Only about 20 percent of New Jersey residents, in fact, are exposed to fluoride in water, which makes it the fourth least fluoridated state in the country.

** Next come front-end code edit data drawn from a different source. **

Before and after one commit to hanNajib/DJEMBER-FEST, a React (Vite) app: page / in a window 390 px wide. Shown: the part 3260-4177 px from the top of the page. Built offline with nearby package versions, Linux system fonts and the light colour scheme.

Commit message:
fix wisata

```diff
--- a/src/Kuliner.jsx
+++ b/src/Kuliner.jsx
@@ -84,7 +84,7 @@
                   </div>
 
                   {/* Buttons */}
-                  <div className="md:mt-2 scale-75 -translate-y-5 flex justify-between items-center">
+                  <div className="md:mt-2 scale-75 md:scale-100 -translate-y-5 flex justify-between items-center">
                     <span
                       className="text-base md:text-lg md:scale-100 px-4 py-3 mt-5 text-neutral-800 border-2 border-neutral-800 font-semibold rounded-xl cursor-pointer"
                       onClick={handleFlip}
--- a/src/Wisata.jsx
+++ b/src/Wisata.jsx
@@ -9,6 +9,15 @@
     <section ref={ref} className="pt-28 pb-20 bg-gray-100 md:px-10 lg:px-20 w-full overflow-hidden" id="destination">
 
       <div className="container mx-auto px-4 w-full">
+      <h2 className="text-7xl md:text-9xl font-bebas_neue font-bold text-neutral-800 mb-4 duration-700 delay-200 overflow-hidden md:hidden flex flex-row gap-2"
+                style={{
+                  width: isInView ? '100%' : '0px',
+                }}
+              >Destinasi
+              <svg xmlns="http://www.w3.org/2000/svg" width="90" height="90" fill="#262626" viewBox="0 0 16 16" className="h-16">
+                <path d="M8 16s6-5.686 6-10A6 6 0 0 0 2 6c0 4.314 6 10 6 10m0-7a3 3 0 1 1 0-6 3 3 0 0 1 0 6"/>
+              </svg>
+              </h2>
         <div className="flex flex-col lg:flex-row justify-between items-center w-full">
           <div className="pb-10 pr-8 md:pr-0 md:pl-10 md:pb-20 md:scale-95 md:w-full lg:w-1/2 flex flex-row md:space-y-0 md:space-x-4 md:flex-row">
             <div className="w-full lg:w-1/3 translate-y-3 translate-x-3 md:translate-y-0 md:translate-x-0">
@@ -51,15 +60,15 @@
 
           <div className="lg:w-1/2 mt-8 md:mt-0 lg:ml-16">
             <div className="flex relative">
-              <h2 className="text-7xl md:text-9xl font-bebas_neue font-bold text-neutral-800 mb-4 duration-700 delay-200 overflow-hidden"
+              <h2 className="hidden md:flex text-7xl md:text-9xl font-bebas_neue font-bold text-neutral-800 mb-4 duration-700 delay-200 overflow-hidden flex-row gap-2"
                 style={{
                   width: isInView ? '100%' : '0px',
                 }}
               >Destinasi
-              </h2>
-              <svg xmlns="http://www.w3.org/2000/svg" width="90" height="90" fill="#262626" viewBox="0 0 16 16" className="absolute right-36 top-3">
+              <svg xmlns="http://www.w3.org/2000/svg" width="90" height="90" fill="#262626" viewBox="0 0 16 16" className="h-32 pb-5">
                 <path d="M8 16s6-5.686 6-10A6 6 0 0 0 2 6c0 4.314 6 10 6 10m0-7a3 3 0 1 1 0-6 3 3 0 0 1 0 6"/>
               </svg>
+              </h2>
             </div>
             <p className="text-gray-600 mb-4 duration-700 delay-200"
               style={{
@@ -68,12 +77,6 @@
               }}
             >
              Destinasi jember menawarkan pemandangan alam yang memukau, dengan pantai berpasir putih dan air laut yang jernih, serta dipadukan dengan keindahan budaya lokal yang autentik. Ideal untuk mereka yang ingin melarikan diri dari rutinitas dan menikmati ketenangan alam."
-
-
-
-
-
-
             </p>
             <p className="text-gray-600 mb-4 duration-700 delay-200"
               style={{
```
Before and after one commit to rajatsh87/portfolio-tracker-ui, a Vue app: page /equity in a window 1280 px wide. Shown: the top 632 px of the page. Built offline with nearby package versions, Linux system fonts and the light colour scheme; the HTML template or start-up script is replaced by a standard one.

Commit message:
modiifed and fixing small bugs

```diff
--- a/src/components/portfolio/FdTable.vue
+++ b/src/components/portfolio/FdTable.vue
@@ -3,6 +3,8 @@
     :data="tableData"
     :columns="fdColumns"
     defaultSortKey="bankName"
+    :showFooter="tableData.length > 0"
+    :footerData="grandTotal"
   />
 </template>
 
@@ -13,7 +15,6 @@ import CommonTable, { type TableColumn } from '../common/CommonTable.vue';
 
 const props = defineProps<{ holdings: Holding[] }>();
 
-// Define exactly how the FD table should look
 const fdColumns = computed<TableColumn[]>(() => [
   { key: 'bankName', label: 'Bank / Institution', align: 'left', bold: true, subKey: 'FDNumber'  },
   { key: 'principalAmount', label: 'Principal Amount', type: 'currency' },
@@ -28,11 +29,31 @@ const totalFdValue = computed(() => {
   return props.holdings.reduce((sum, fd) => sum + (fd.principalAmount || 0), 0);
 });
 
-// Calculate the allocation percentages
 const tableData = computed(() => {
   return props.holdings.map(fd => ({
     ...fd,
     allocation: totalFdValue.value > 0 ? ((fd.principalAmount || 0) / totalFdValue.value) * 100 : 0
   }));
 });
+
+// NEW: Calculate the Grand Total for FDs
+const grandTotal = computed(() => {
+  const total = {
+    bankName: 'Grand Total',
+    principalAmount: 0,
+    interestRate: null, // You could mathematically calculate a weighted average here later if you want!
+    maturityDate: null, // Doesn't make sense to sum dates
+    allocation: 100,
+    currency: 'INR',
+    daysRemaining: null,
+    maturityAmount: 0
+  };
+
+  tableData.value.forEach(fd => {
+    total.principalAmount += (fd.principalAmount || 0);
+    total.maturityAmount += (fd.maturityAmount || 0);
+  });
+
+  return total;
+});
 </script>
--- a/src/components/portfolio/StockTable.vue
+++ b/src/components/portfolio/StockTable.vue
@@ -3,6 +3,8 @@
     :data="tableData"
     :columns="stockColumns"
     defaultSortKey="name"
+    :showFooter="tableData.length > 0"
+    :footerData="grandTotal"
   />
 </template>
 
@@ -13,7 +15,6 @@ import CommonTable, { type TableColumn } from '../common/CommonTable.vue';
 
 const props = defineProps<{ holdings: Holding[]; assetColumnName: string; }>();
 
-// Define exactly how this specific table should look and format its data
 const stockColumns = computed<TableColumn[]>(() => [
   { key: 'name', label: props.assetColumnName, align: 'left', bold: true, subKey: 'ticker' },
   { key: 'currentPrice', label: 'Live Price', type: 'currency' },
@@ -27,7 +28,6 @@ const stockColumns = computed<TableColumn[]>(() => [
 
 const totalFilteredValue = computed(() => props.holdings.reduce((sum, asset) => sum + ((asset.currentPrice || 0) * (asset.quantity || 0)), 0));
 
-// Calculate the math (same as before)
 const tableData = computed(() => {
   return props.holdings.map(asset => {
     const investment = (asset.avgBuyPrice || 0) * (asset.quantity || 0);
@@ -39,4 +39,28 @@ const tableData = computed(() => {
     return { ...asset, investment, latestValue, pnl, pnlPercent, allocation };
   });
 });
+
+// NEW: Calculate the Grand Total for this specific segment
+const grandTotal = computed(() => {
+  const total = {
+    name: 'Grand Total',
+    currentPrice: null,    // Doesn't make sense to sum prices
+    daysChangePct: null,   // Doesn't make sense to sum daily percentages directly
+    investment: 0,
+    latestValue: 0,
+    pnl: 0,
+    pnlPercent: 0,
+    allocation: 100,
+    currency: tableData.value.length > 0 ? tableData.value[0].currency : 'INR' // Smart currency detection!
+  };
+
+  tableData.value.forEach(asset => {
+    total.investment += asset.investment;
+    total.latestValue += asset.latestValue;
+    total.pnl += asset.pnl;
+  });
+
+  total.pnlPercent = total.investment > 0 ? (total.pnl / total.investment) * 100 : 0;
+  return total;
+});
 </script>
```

But state legislators in the Garden State are currently trying to change this by passing legislation that would mandate all public water supplies in the state to fluoridate their water.
Sponsored by Democratic State Senators Joseph F. Vitale (http://www.njleg.state.nj.us/members/BIO.asp?Leg=175) and Loretta Weinberg (http://www.njleg.state.nj.us/members/BIO.asp?Leg=260), NJ Senate Bill S-959, the New Jersey Public Water Supply Fluoridation Act, and its identical companion legislation, Assembly Bill 1811, would require “the fluoridation of all public community water systems in New Jersey.”
According to the Fluoride Action Network (FAN), a health freedom advocacy group, the New Jersey legislature has been working towards enacting these new fluoridation laws without telling the public or seeking appropriate public input.
And outcry from those who oppose the legislation — the NJ League of Municipalities, the NJ Sierra Club, the NJ Business and Industry Association, the citizens’ group No Fluoride New Jersey, and even a number of local water companies and utilities across the state have all objected — appears to be going unheard.
“Since fluoride’s benefits are topical, it makes no sense to swallow fluoride and makes even less sense to put fluoride into drinking water when fluoridated toothpaste is available to everyone,” said Paul Connett, PhD, executive director of FAN and co-author of the book The Case Against Fluoride.
“Not only does this unfunded mandate completely strip away all local control of fluoridation, but requires local taxpayers to fund the estimated $5 billion start-up costs and the annual $1 billion cost to maintain the practice.”